Other games were played, but were by no means as common.

One of the most common games to be found in pubs. Quite often in the form of fives and threes. A game played by pairs and more intellectually challenging than simple straight out. And also scored on a crib board.

Table games

By that, I mean games like billiards that are played by knocking balls around a table.

Far the most common of these games was pool. Often the pool table was in the public bar, or, in pubs with many rooms, in its own special one. In rougher pubs, they were notorious as fight starters.

Bar billiards was rarer, but could be found in the occasional pub.

I can never recall seeing a full-size snooker table in a pub. If you wanted to play snooker, you had to go to a club.

Video games

The first video games began to appear in pubs in this period. The first being tennis, which started popping up in the early years of the 1970s. Followed a couple of years later by Space Invaders and Galaxian.

Wednesday, 6 September 2023

Let's Brew Wednesday - 1940 Boddington CC

There’s only been a little shaved off the strength of Boddington’s Strong Ale, CC, since the outbreak of war.

Don’t ask me what CC stands for. Or means. Absolutely no fucking idea. None. But dead cool to find a recipe for a Manchester-style Strong Ale.

There’s only been a minimal reduction in the gravity – 1.5º. But this was brewed very early in the year, on 4th January. Having said that, as late as October the gravity remained 1055º

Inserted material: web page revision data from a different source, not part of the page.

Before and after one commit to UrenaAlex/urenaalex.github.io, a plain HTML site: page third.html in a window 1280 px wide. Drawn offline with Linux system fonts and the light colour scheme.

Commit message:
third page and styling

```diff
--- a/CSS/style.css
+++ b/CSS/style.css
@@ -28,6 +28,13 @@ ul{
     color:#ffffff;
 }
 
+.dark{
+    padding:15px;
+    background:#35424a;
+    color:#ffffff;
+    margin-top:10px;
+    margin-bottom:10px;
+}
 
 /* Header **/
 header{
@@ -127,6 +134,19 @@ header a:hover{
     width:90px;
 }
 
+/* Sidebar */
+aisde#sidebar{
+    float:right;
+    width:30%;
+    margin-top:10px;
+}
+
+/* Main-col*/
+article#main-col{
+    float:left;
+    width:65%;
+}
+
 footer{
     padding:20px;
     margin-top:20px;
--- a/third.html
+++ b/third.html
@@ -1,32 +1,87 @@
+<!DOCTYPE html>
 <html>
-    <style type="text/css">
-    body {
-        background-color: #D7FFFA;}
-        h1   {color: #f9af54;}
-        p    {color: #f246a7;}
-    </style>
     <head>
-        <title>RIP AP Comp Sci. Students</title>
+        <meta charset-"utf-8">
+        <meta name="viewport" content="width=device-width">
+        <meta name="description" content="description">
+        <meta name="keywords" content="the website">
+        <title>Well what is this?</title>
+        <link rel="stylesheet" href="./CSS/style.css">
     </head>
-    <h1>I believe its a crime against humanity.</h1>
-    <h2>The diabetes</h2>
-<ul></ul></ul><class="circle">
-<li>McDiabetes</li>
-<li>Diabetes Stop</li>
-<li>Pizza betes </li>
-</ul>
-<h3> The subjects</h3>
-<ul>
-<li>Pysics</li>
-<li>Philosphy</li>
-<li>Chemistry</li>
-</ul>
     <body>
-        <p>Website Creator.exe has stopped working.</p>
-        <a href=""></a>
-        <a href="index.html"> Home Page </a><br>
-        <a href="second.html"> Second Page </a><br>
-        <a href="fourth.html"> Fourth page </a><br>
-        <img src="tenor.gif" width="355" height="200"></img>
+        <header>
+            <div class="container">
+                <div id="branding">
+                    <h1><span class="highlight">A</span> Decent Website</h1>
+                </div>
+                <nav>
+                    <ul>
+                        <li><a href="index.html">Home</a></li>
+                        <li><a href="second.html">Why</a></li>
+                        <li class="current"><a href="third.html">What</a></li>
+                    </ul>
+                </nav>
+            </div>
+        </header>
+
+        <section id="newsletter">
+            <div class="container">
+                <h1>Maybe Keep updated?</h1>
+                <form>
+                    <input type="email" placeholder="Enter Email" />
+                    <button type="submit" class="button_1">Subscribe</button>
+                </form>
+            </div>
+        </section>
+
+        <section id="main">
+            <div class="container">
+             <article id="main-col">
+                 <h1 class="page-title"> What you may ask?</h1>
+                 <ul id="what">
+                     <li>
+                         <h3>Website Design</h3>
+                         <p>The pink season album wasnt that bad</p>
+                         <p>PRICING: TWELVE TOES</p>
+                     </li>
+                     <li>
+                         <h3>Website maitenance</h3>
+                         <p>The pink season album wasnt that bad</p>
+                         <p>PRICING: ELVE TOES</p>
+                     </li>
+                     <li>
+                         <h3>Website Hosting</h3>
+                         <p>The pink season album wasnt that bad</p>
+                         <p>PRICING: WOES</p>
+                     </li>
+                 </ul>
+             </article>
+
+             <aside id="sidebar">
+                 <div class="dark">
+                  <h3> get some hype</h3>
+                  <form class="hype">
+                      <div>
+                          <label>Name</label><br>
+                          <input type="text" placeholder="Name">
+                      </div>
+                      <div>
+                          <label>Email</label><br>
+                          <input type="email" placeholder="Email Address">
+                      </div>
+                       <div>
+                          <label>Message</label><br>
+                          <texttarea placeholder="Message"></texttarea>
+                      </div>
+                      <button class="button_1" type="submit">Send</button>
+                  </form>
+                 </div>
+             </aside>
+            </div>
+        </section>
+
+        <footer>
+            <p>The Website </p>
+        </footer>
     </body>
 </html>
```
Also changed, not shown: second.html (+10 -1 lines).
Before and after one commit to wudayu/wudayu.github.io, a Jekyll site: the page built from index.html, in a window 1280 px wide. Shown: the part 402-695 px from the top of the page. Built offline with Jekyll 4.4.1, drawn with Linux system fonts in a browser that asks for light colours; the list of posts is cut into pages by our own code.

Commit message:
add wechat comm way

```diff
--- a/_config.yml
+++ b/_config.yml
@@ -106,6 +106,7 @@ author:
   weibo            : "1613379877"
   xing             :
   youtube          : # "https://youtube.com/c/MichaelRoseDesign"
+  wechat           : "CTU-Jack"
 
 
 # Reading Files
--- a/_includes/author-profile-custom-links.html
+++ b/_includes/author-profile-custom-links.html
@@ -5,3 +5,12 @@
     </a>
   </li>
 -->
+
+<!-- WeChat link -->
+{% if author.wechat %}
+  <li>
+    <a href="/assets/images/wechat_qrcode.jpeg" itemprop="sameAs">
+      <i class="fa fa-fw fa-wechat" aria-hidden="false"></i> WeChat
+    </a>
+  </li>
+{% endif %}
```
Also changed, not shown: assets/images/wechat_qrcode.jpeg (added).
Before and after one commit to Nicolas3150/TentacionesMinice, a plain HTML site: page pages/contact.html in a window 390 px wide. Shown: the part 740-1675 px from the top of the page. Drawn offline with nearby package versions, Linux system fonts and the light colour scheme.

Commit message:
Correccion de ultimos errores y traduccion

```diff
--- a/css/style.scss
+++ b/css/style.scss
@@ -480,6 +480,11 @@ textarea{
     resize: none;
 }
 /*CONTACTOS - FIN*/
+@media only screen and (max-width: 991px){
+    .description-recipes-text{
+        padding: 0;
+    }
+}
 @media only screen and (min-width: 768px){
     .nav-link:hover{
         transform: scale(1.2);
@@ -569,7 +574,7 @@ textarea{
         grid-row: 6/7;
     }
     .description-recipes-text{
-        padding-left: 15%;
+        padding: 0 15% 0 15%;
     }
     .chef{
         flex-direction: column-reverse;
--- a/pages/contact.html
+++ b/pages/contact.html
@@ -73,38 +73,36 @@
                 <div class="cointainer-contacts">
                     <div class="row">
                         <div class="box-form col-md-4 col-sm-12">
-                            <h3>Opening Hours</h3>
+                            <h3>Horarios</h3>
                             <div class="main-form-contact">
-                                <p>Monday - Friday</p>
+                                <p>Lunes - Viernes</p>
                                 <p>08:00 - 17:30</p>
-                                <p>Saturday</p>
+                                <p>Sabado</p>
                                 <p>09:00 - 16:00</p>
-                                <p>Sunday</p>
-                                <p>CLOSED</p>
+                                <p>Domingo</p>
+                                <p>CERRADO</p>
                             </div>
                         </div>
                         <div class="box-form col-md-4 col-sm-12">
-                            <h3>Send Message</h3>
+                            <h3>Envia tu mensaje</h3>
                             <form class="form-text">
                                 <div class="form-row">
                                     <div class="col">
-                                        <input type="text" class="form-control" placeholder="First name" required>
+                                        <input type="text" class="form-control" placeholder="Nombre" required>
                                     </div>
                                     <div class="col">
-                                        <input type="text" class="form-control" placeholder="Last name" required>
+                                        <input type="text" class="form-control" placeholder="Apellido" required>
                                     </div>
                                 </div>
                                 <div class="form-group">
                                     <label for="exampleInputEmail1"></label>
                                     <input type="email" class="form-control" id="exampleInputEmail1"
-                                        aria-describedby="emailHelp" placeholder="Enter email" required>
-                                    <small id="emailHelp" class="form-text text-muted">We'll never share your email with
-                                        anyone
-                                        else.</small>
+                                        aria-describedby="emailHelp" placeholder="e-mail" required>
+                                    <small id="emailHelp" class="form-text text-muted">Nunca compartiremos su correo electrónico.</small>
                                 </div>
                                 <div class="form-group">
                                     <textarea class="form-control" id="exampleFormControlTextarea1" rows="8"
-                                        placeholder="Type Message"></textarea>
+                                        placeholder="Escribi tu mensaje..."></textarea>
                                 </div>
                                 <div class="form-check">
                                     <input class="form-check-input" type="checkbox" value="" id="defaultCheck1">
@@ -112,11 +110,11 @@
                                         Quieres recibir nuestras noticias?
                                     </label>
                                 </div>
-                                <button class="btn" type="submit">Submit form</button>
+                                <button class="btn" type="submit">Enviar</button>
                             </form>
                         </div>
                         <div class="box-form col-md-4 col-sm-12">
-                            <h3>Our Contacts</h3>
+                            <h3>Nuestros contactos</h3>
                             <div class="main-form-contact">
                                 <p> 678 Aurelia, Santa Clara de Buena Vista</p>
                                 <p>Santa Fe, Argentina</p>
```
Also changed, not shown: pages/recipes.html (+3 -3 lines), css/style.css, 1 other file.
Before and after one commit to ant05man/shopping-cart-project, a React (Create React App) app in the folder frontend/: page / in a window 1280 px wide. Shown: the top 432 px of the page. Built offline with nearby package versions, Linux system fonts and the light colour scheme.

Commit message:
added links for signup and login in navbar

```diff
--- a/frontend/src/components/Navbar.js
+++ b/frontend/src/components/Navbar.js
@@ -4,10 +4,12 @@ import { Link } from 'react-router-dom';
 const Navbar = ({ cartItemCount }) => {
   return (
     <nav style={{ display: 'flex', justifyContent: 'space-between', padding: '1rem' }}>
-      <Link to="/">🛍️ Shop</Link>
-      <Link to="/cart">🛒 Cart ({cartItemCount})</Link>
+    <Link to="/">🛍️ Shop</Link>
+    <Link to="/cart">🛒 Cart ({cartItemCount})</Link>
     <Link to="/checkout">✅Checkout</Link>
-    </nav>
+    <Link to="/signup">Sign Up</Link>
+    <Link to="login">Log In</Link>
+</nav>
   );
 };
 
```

Just as with XX, the flaked maize has been replaced by flaked rice. Though, in contrast to the Mild, the proportion of adjunct has been significantly reduced, roughly halved. The slack being taken up by the base pale malt. There’s also been a significant reduction in the sugar content.

Most, though not quite all, of the hops were English from the 1939 crop. The dry hops were a combination of more English from 1939 and Styrian from 1938. The latter having been kept in a cold store.

1940 Boddington CC
pale malt 8.50 lb 69.19%
crystal malt 60 L 1.50 lb 12.21%
flaked rice 1.50 lb 12.21%
malt extract 0.33 lb 2.69%
No. 3 invert sugar 0.33 lb 2.69%
caramel 1000 SRM 0.125 lb 1.02%
Cluster 170 mins 0.50 oz
Fuggles 170 mins 3.50 oz
Fuggles 30 mins 4.00 oz
Goldings dry hops 0.50 oz
OG 1055
FG 1014
ABV 5.42
Apparent attenuation 74.55%
IBU 97
SRM 18
Mash at 149º F
Sparge at 162º F
Boil time 170 minutes
pitching temp 62º F
Yeast Wyeast 1318 London ale III (Boddingtons)

This recipe is from my recently-released Blitzkrieg!, the definitive book on brewing during WW II.

Get your copy now!

The second volume contains the recipes. But not just that. There are also overviews of some of the breweries covered, showing their beers at the start and the end of the conflict.

Buy one now and be the envy of your friends!